[Stored items]
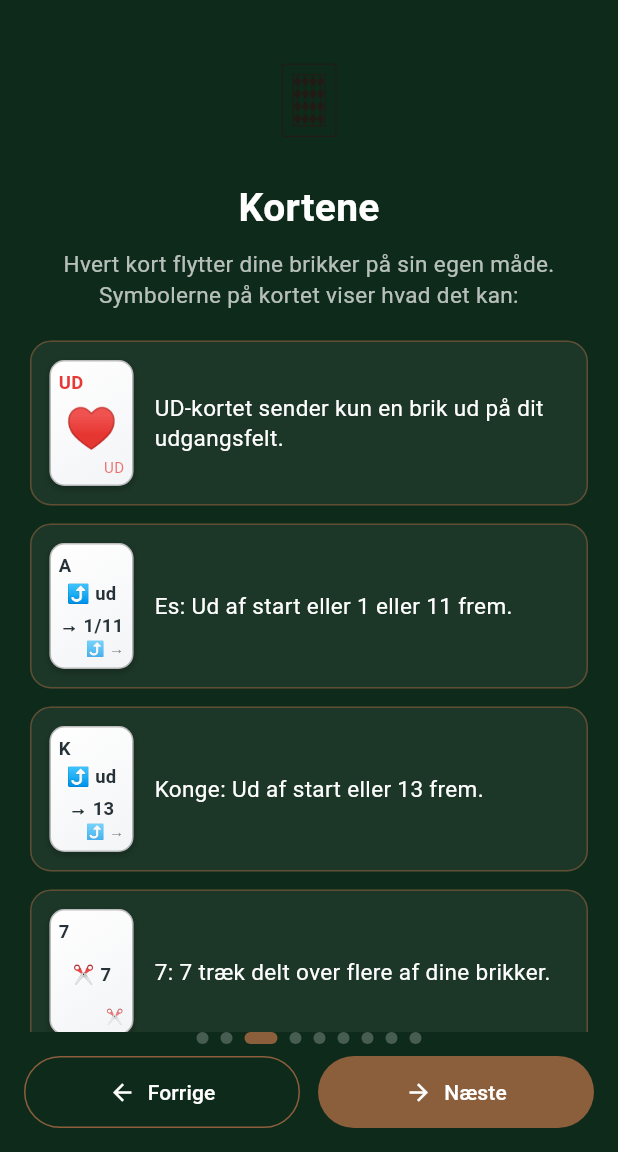
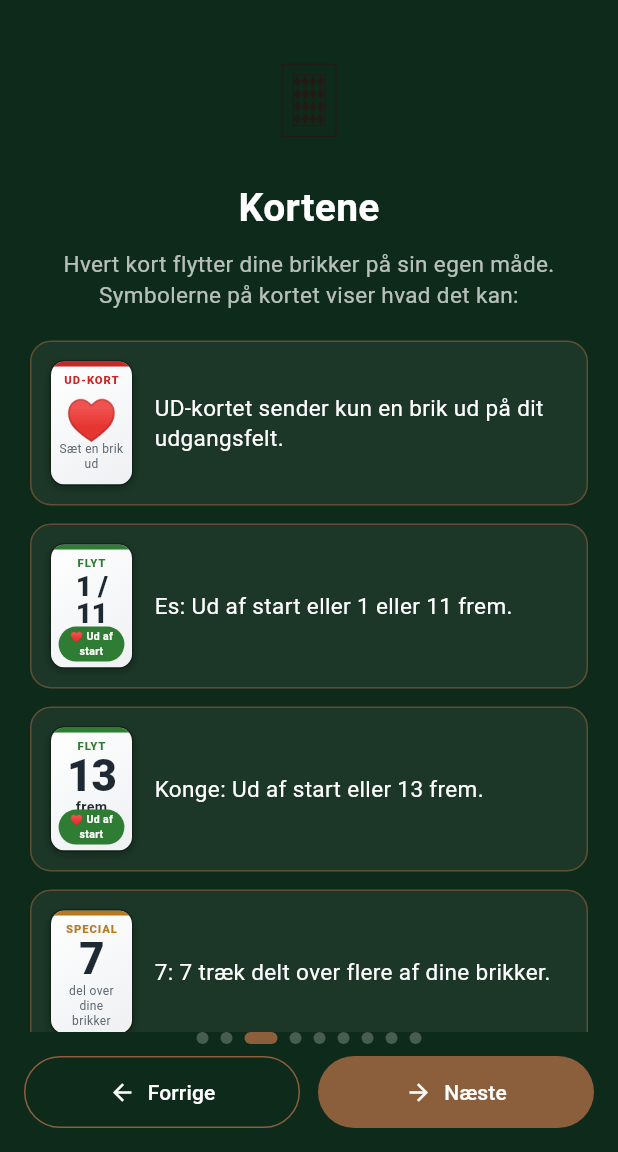
Before and after one commit to cvejleaa/Partners, a Flutter app: the TutorialScreen screen opened directly, swiped to page 3, on a phone screen of 412 x 824 dp, the part 84-1236 px from its top. Run offline on Flutter 3.47's test engine with Material 3 defaults, Android fonts, the phone set to English and light mode, and no system bars; our stand-ins replace cloud_firestore, firebase_auth, firebase_core, firebase_messaging, flutter_riverpod, shared_preferences; accounts and stored records are empty.

Commit message:
Nye kort (Forslag A): ingen pile/kulør, funktion i klar tekst, hjerte for ud
Kort-fladen er redesignet efter godkendt mockup:
- Ingen pile, ingen kulør, ingen A/K/Q/J — kun hvad kortet gør i spillet.
- Farvet type-bånd i toppen: grå=flyt, grøn=ud af start, gylden=special
  (7/byt), rød=UD-kort. Eyebrow-label + stort felt-tal + ord ("frem").
- "Ud af start" markeres med et HJERTE: UD-kortet har et stort rødt ♥, og
  Es/Konge har en grøn chip "♥ Ud af start".
- 4'eren: "frem eller tilbage". 7'eren: "del over dine brikker".
- Alt udledes fra den aktuelle CardRules-konfiguration (admin-ændringer
  slår igennem), ikke hardkodet.
- Meget små kort (sidst-spillet-thumbnail ~32px) får en kompakt udgave
  (bånd + tal/ikon) så intet overflyder.

Fjerner describeCard/CardCapability (kun brugt internt); CardView-API'et
er uændret, så alle kaldere virker videre.

Co-Authored-By: Claude Fable 5 <noreply@anthropic.com>
Claude-Session: https://claude.ai/code/session_01KuaYLp57SdPv8zZEYmmZFF

```diff
--- a/lib/ui/widgets/card_view.dart
+++ b/lib/ui/widgets/card_view.dart
@@ -3,35 +3,109 @@ import 'package:flutter/material.dart';
 import '../../game/card_rules.dart';
 import '../../models/playing_card.dart';
 
-/// En linje på kortet der viser én funktion (fx "→ 7").
-class CardCapability {
-  const CardCapability(this.glyph, this.text);
-  final String glyph;
-  final String text;
+/// Kort-typernes accentfarver (bånd i toppen).
+const Color _cMove = Color(0xFF334155); // flyt
+const Color _cStart = Color(0xFF2F7D34); // ud af start
+const Color _cSpecial = Color(0xFFB7791F); // 7 / byt
+const Color _cExit = Color(0xFFC62828); // UD-kort
+
+/// Hvad et kort viser — udledt fra de aktuelle regler (ikke hardkodet, så
+/// admin-ændringer slår igennem). Ingen pile, ingen kulør, ingen A/K/Q/J: kun
+/// hvad kortet gør i spillet. "Ud af start" markeres med et hjerte.
+class CardFace {
+  const CardFace({
+    required this.eyebrow,
+    required this.accent,
+    this.bigNumber,
+    this.icon,
+    this.unit,
+    this.sub,
+    this.startChip = false,
+    this.extraChip,
+  });
+
+  final String eyebrow;
+  final Color accent;
+  final String? bigNumber; // fx "4", "1 / 11", "13", "7"
+  final String? icon; // emoji når der ikke er et tal (UD, byt)
+  final String? unit; // fx "frem"
+  final String? sub; // fx "frem eller tilbage"
+  final bool startChip; // vis "♥ Ud af start"
+  final String? extraChip; // fx "Byt to brikker"
 }
 
-/// Udled hvad et kort kan, ud fra de aktuelle regler.
-List<CardCapability> describeCard(PlayingCard card, CardRules rules) {
+CardFace describeCardFace(PlayingCard card, CardRules rules) {
   if (card.isExit) {
-    return const <CardCapability>[CardCapability('♥', 'Ud')];
+    return const CardFace(
+      eyebrow: 'Ud-kort',
+      accent: _cExit,
+      icon: '♥',
+      sub: 'Sæt en brik ud',
+    );
   }
   final CardRuleConfig c = rules.forRank(card.rank!);
-  final out = <CardCapability>[];
-  if (c.exitStart) out.add(const CardCapability('⤴', 'ud'));
-  if (c.forwardSteps.isNotEmpty) {
-    out.add(CardCapability('→', c.forwardSteps.join('/')));
+  final bool hasForward = c.forwardSteps.isNotEmpty;
+  final String forwardText = c.forwardSteps.join(' / ');
+
+  // 7'er / split.
+  if (c.splitTotal != null) {
+    return CardFace(
+      eyebrow: 'Special',
+      accent: _cSpecial,
+      bigNumber: '${c.splitTotal}',
+      sub: 'del over dine brikker',
+      startChip: c.exitStart,
+      extraChip: c.swap ? 'Byt to brikker' : null,
+    );
   }
+
+  // Ud af start (Es/Konge): grøn accent + hjerte-chip.
+  if (c.exitStart) {
+    return CardFace(
+      eyebrow: 'Flyt',
+      accent: _cStart,
+      bigNumber: hasForward ? forwardText : null,
+      icon: hasForward ? null : '♥',
+      unit: hasForward ? 'frem' : null,
+      sub: hasForward ? null : 'ud af start',
+      startChip: true,
+      extraChip: c.swap ? 'Byt to brikker' : null,
+    );
+  }
+
+  // 4'er (frem eller tilbage).
   if (c.backwardSteps != null) {
-    // Eksplicit minus-tegn: "-4" i stedet for kun en pil — flere spillere
-    // overså at pilen betød baglæns.
-    out.add(CardCapability('←', '-${c.backwardSteps}'));
+    return CardFace(
+      eyebrow: 'Flyt',
+      accent: _cMove,
+      bigNumber: hasForward ? forwardText : '${c.backwardSteps}',
+      sub: 'frem eller tilbage',
+      extraChip: c.swap ? 'Byt to brikker' : null,
+    );
   }
-  if (c.splitTotal != null) {
-    out.add(CardCapability('✂', '${c.splitTotal}'));
+
+  // Almindelig fremad.
+  if (hasForward) {
+    return CardFace(
+      eyebrow: 'Flyt',
+      accent: _cMove,
+      bigNumber: forwardText,
+      unit: 'frem',
+      extraChip: c.swap ? 'Byt to brikker' : null,
+    );
   }
-  if (c.swap) out.add(const CardCapability('⇄', 'byt'));
-  if (out.isEmpty) out.add(const CardCapability('–', ''));
-  return out;
+
+  // Ren byt (fx en Knægt sat til byt).
+  if (c.swap) {
+    return const CardFace(
+      eyebrow: 'Special',
+      accent: _cSpecial,
+      icon: '🔁',
+      sub: 'byt to brikker',
+    );
+  }
+
+  return const CardFace(eyebrow: '—', accent: _cMove, sub: 'ingen effekt');
 }
 
 class CardView extends StatelessWidget {
@@ -55,10 +129,6 @@ class CardView extends StatelessWidget {
   @override
   Widget build(BuildContext context) {
     final double height = width * 1.5;
-    final bool exit = card.isExit;
-    final Color accent =
-        exit ? const Color(0xFFE53935) : (card.isRed ? const Color(0xFFD32F2F) : const Color(0xFF263238));
-
     return GestureDetector(
       onTap: onTap,
       child: AnimatedContainer(
@@ -67,17 +137,6 @@ class CardView extends StatelessWidget {
         height: height,
         margin: EdgeInsets.only(bottom: selected ? 14 : 0),
         decoration: BoxDecoration(
-          gradient: faceUp
-              ? const LinearGradient(
-                  begin: Alignment.topLeft,
-                  end: Alignment.bottomRight,
-                  colors: <Color>[Colors.white, Color(0xFFF3F4F6)],
-                )
-              : const LinearGradient(
-                  begin: Alignment.topLeft,
-                  end: Alignment.bottomRight,
-                  colors: <Color>[Color(0xFF1B5E8A), Color(0xFF0D3B5C)],
-                ),
           borderRadius: BorderRadius.circular(10),
           border: Border.all(
             color: selected ? Colors.amber.shade700 : Colors.black26,
@@ -91,62 +150,180 @@ class CardView extends StatelessWidget {
             ),
           ],
         ),
-        child: faceUp ? _buildFace(accent, exit) : null,
+        child: ClipRRect(
+          borderRadius: BorderRadius.circular(9),
+          child: faceUp ? _buildFace() : _buildBack(),
+        ),
       ),
     );
   }
 
-  Widget _buildFace(Color accent, bool exit) {
-    final caps = describeCard(card, rules);
-    return Padding(
-      padding: const EdgeInsets.all(5),
+  Widget _buildBack() {
+    return Container(
+      decoration: const BoxDecoration(
+        gradient: LinearGradient(
+          begin: Alignment.topLeft,
+          end: Alignment.bottomRight,
+          colors: <Color>[Color(0xFF1B5E8A), Color(0xFF0D3B5C)],
+        ),
+      ),
+    );
+  }
+
+  Widget _buildFace() {
+    final CardFace f = describeCardFace(card, rules);
+    final double band = (width * 0.06).clamp(3.0, 7.0);
+    // Meget små kort (fx "sidst spillede"-thumbnail i spiller-panelet, ~32 px)
+    // har ikke plads til eyebrow/chips — vis en kompakt udgave: bånd +
+    // det store tal eller ikon i typens farve.
+    if (width < 46) {
+      final String glyph = f.bigNumber ?? f.icon ?? '·';
+      return Container(
+        decoration: const BoxDecoration(
+          gradient: LinearGradient(
+            begin: Alignment.topLeft,
+            end: Alignment.bottomRight,
+            colors: <Color>[Colors.white, Color(0xFFEEF0F2)],
+          ),
+        ),
+        child: Column(
+          crossAxisAlignment: CrossAxisAlignment.stretch,
+          children: <Widget>[
+            Container(height: band, color: f.accent),
+            Expanded(
+              child: Center(
+                child: Text(
+                  glyph,
+                  textAlign: TextAlign.center,
+                  style: TextStyle(
+                    fontSize:
+                        glyph.contains('/') ? width * 0.34 : width * 0.52,
+                    fontWeight: FontWeight.w800,
+                    height: 0.95,
+                    color: f.icon != null && f.bigNumber == null
+                        ? f.accent
+                        : const Color(0xFF1F2933),
+                  ),
+                ),
+              ),
+            ),
+          ],
+        ),
+      );
+    }
+    return Container(
+      decoration: const BoxDecoration(
+        gradient: LinearGradient(
+          begin: Alignment.topLeft,
+          end: Alignment.bottomRight,
+          colors: <Color>[Colors.white, Color(0xFFEEF0F2)],
+        ),
+      ),
       child: Column(
         crossAxisAlignment: CrossAxisAlignment.stretch,
         children: <Widget>[
-          Text(
-            card.rankLabel,
-            style: TextStyle(
-              fontSize: width * 0.22,
-              fontWeight: FontWeight.bold,
-              color: accent,
-            ),
-          ),
+          // Farvet type-bånd i toppen.
+          Container(height: band, color: f.accent),
           Expanded(
-            child: Center(
+            child: Padding(
+              padding: EdgeInsets.symmetric(
+                  horizontal: width * 0.09, vertical: width * 0.07),
               child: Column(
-                mainAxisSize: MainAxisSize.min,
+                crossAxisAlignment: CrossAxisAlignment.center,
                 children: <Widget>[
-                  if (exit)
-                    Text('♥',
-                        style: TextStyle(
-                            fontSize: width * 0.5, color: accent))
-                  else
-                    for (final CardCapability cap in caps)
-                      Padding(
-                        padding: const EdgeInsets.symmetric(vertical: 1),
-                        child: Text(
-                          '${cap.glyph} ${cap.text}'.trim(),
-                          style: TextStyle(
-                            fontSize: width * 0.22,
-                            color: accent,
-                            fontWeight: FontWeight.w600,
-                          ),
-                        ),
-                      ),
+                  Text(
+                    f.eyebrow.toUpperCase(),
+                    style: TextStyle(
+                      fontSize: (width * 0.135).clamp(7.0, 13.0),
+                      fontWeight: FontWeight.w800,
+                      letterSpacing: 0.6,
+                      color: f.accent,
+                    ),
+                  ),
+                  Expanded(child: _center(f)),
+                  if (f.startChip) _chip('♥ Ud af start', _cStart),
+                  if (f.extraChip != null) ...<Widget>[
+                    if (f.startChip) SizedBox(height: width * 0.04),
+                    _chip(f.extraChip!, _cSpecial),
+                  ],
                 ],
               ),
-            ),
-          ),
-          Text(
-            exit ? 'UD' : caps.map((c) => c.glyph).join(' '),
-            textAlign: TextAlign.right,
-            style: TextStyle(
-              fontSize: width * 0.18,
-              color: accent.withValues(alpha: 0.7),
             ),
           ),
         ],
       ),
     );
   }
+
+  Widget _center(CardFace f) {
+    final bool dual = f.bigNumber != null && f.bigNumber!.contains('/');
+    return Center(
+      child: Column(
+        mainAxisSize: MainAxisSize.min,
+        mainAxisAlignment: MainAxisAlignment.center,
+        children: <Widget>[
+          if (f.icon != null)
+            Text(f.icon!,
+                style: TextStyle(
+                    fontSize: width * 0.5,
+                    color: f.accent,
+                    height: 1.0)),
+          if (f.bigNumber != null)
+            Text(
+              f.bigNumber!,
+              textAlign: TextAlign.center,
+              style: TextStyle(
+                fontSize: dual ? width * 0.34 : width * 0.52,
+                fontWeight: FontWeight.w800,
+                height: 0.95,
+                letterSpacing: -0.5,
+                color: const Color(0xFF1F2933),
+              ),
+            ),
+          if (f.unit != null)
+            Text(
+              f.unit!,
+              style: TextStyle(
+                fontSize: (width * 0.17).clamp(9.0, 18.0),
+                fontWeight: FontWeight.w700,
+                color: const Color(0xFF1F2933),
+              ),
+            ),
+          if (f.sub != null)
+            Padding(
+              padding: EdgeInsets.only(top: width * 0.03),
+              child: Text(
+                f.sub!,
+                textAlign: TextAlign.center,
+                style: TextStyle(
+                  fontSize: (width * 0.14).clamp(8.0, 15.0),
+                  height: 1.2,
+                  color: const Color(0xFF5B6670),
+                ),
+              ),
+            ),
+        ],
+      ),
+    );
+  }
+
+  Widget _chip(String text, Color color) {
+    return Container(
+      padding: EdgeInsets.symmetric(
+          horizontal: width * 0.09, vertical: width * 0.03),
+      decoration: BoxDecoration(
+        color: color,
+        borderRadius: BorderRadius.circular(999),
+      ),
+      child: Text(
+        text,
+        textAlign: TextAlign.center,
+        style: TextStyle(
+          fontSize: (width * 0.125).clamp(7.0, 13.0),
+          fontWeight: FontWeight.w700,
+          color: Colors.white,
+        ),
+      ),
+    );
+  }
 }
```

■ **Exercise aim**
Return all lines from the data above with "isNotEmpty" in them.

■ **Answer for the task**
-  if (c.forwardSteps.isNotEmpty) {
+  final bool hasForward = c.forwardSteps.isNotEmpty;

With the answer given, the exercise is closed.